---- Source material
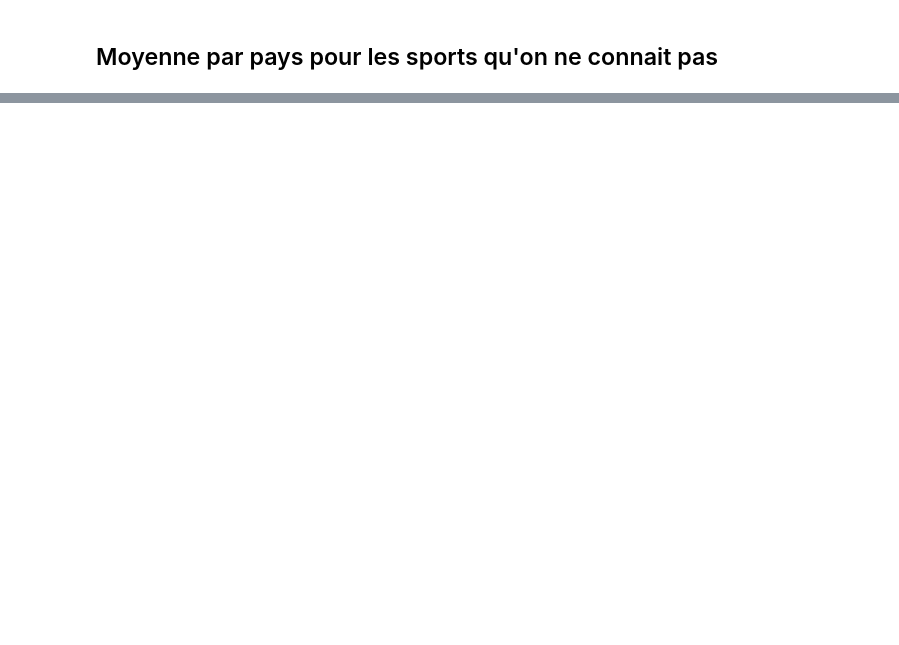
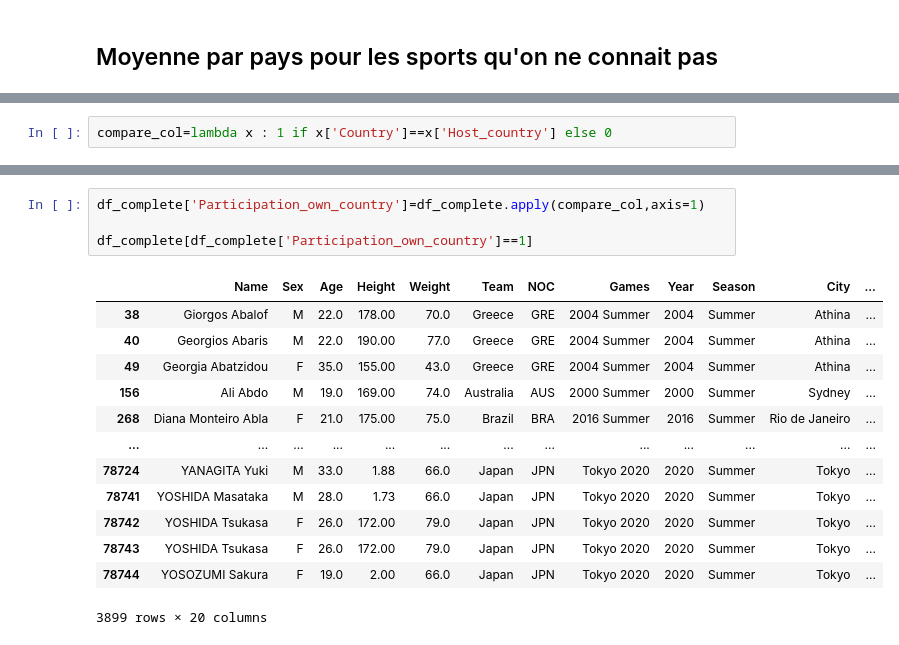
Before and after one commit to nastoo/tp-methodes-pour-analytique, a Jupyter notebook: IAE_python/Méthodes Analytique/tp-methodes-pour-analytique/Projet_FLO.ipynb, the cells around one changed output, grey strips where cells are left out. Drawn from its saved outputs; the diff is of its cells as text; blank space fills up the shorter version.

```diff
--- a/IAE_python/Méthodes Analytique/tp-methodes-pour-analytique/Projet_FLO.ipynb
+++ b/IAE_python/Méthodes Analytique/tp-methodes-pour-analytique/Projet_FLO.ipynb
@@ -820,0 +809,2 @@ In [69] used 1.2 MiB RAM in 0.12s (system mean cpu 18%, single max cpu 28%), pea
+# %%
+compare_col=lambda x : 1 if x['Country']==x['Host_country'] else 0
@@ -820,0 +813,18 @@ In [69] used 1.2 MiB RAM in 0.12s (system mean cpu 18%, single max cpu 28%), pea
+# %%
+df_complete['Participation_own_country']=df_complete.apply(compare_col,axis=1)
+
+df_complete[df_complete['Participation_own_country']==1]
+# %% [output]
+|  | Name | Sex | Age | Height | Weight | Team | NOC | Games | Year | Season | City | ... |
+| 38 | Giorgos Abalof | M | 22.0 | 178.00 | 70.0 | Greece | GRE | 2004 Summer | 2004 | Summer | Athina | ... |
+| 40 | Georgios Abaris | M | 22.0 | 190.00 | 77.0 | Greece | GRE | 2004 Summer | 2004 | Summer | Athina | ... |
+| 49 | Georgia Abatzidou | F | 35.0 | 155.00 | 43.0 | Greece | GRE | 2004 Summer | 2004 | Summer | Athina | ... |
+| 156 | Ali Abdo | M | 19.0 | 169.00 | 74.0 | Australia | AUS | 2000 Summer | 2000 | Summer | Sydney | ... |
+| 268 | Diana Monteiro Abla | F | 21.0 | 175.00 | 75.0 | Brazil | BRA | 2016 Summer | 2016 | Summer | Rio de Janeiro | ... |
+| ... | ... | ... | ... | ... | ... | ... | ... | ... | ... | ... | ... | ... |
+| 78724 | YANAGITA Yuki | M | 33.0 | 1.88 | 66.0 | Japan | JPN | Tokyo 2020 | 2020 | Summer | Tokyo | ... |
+| 78741 | YOSHIDA Masataka | M | 28.0 | 1.73 | 66.0 | Japan | JPN | Tokyo 2020 | 2020 | Summer | Tokyo | ... |
+| 78742 | YOSHIDA Tsukasa | F | 26.0 | 172.00 | 79.0 | Japan | JPN | Tokyo 2020 | 2020 | Summer | Tokyo | ... |
+| 78743 | YOSHIDA Tsukasa | F | 26.0 | 172.00 | 79.0 | Japan | JPN | Tokyo 2020 | 2020 | Summer | Tokyo | ... |
+| 78744 | YOSOZUMI Sakura | F | 19.0 | 2.00 | 66.0 | Japan | JPN | Tokyo 2020 | 2020 | Summer | Tokyo | ... |
+3899 rows × 20 columns
```
Also changed, not shown: parts of 93 cells of this notebook, 24 other files.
--------
[About this task]
Determine how many lines of the records hold the word "mean", giving only that number.

[Problem solution]
2